(Extracted records)
____

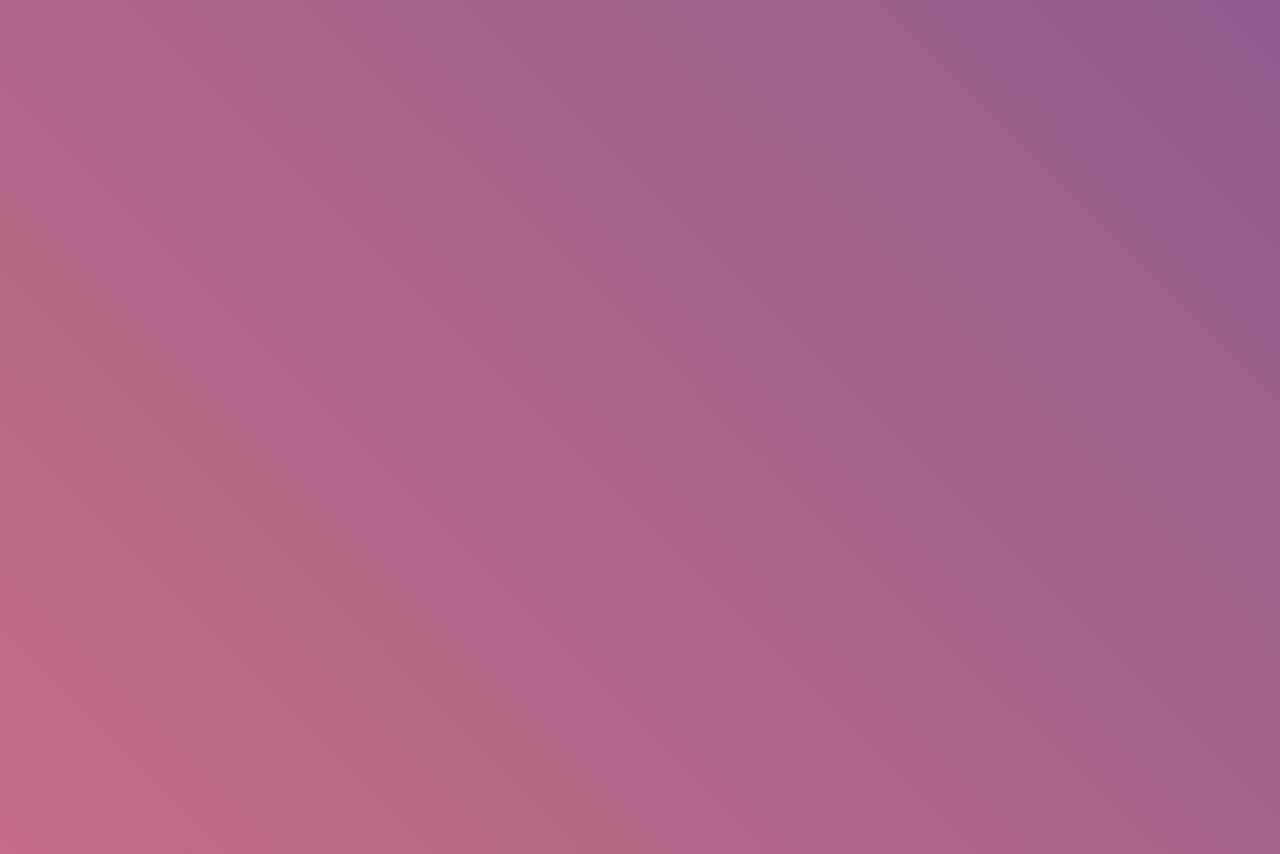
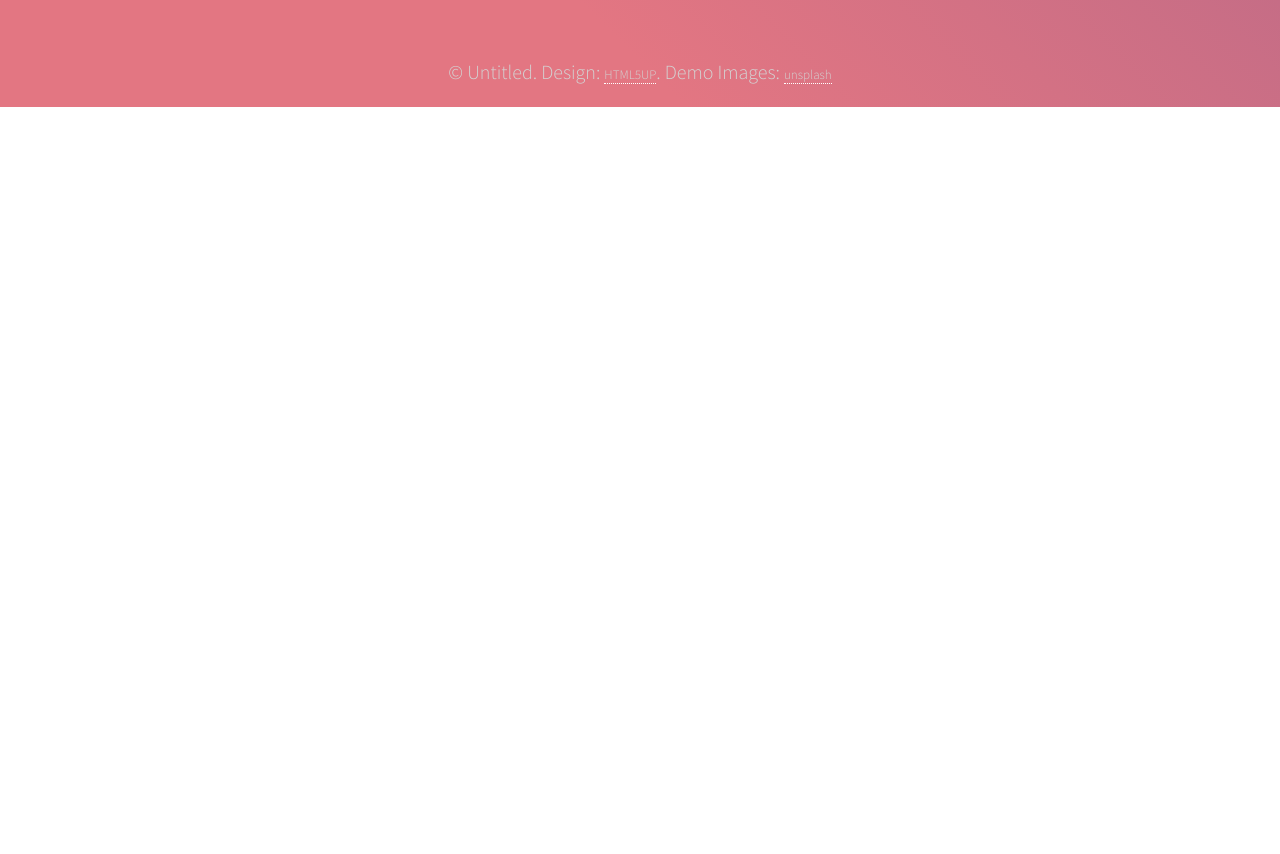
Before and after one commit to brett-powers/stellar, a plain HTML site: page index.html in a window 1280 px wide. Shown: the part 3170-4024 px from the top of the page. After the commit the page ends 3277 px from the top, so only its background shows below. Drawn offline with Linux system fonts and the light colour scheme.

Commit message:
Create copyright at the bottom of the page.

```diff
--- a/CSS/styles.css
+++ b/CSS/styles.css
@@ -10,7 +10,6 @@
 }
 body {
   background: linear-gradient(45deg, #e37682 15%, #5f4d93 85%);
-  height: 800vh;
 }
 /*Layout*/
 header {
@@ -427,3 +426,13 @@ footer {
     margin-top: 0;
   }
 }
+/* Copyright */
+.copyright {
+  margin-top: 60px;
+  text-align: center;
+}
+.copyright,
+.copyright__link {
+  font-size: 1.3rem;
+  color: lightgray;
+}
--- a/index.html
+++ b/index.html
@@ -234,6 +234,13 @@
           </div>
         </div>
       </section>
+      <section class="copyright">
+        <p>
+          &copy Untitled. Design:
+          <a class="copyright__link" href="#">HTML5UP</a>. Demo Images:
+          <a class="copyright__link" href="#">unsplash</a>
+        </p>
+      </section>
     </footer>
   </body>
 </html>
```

____

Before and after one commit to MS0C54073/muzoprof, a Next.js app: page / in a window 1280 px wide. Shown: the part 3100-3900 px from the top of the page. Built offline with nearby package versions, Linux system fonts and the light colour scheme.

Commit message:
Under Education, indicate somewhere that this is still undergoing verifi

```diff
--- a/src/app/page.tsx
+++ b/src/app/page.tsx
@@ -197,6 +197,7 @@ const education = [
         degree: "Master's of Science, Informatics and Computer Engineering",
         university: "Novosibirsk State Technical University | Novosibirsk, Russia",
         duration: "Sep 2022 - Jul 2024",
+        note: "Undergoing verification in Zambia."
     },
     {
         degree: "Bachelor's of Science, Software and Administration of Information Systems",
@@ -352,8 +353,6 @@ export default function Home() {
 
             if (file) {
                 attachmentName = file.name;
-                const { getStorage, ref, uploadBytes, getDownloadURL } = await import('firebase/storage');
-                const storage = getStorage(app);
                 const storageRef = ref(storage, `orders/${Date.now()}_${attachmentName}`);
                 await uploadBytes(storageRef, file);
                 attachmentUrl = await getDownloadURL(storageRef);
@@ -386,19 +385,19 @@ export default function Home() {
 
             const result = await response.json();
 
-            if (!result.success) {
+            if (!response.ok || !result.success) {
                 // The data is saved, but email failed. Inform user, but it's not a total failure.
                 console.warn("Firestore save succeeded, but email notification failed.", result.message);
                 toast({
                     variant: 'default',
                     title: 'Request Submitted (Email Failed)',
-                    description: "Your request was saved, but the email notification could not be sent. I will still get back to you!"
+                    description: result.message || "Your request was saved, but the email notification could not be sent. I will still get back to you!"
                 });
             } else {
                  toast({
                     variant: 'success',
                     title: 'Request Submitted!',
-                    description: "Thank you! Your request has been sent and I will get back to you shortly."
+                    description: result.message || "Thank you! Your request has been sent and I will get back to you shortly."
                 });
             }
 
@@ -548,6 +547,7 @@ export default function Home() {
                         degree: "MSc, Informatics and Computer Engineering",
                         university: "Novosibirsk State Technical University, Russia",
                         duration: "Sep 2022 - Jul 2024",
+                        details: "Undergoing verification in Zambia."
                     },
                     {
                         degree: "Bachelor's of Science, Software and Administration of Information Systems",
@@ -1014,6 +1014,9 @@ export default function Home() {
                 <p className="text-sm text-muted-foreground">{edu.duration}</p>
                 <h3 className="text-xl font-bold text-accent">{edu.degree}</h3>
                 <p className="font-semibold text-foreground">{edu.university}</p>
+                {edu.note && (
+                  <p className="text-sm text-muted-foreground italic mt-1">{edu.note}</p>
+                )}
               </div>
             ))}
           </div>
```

____

§ WHAT YOU SHOULD DO
Which lines in the records above contain the string "function"? Copy them.

§ SOLUTION TO THE EXERCISE
@@ -352,8 +353,6 @@ export default function Home() {
@@ -386,19 +385,19 @@ export default function Home() {
@@ -548,6 +547,7 @@ export default function Home() {
@@ -1014,6 +1014,9 @@ export default function Home() {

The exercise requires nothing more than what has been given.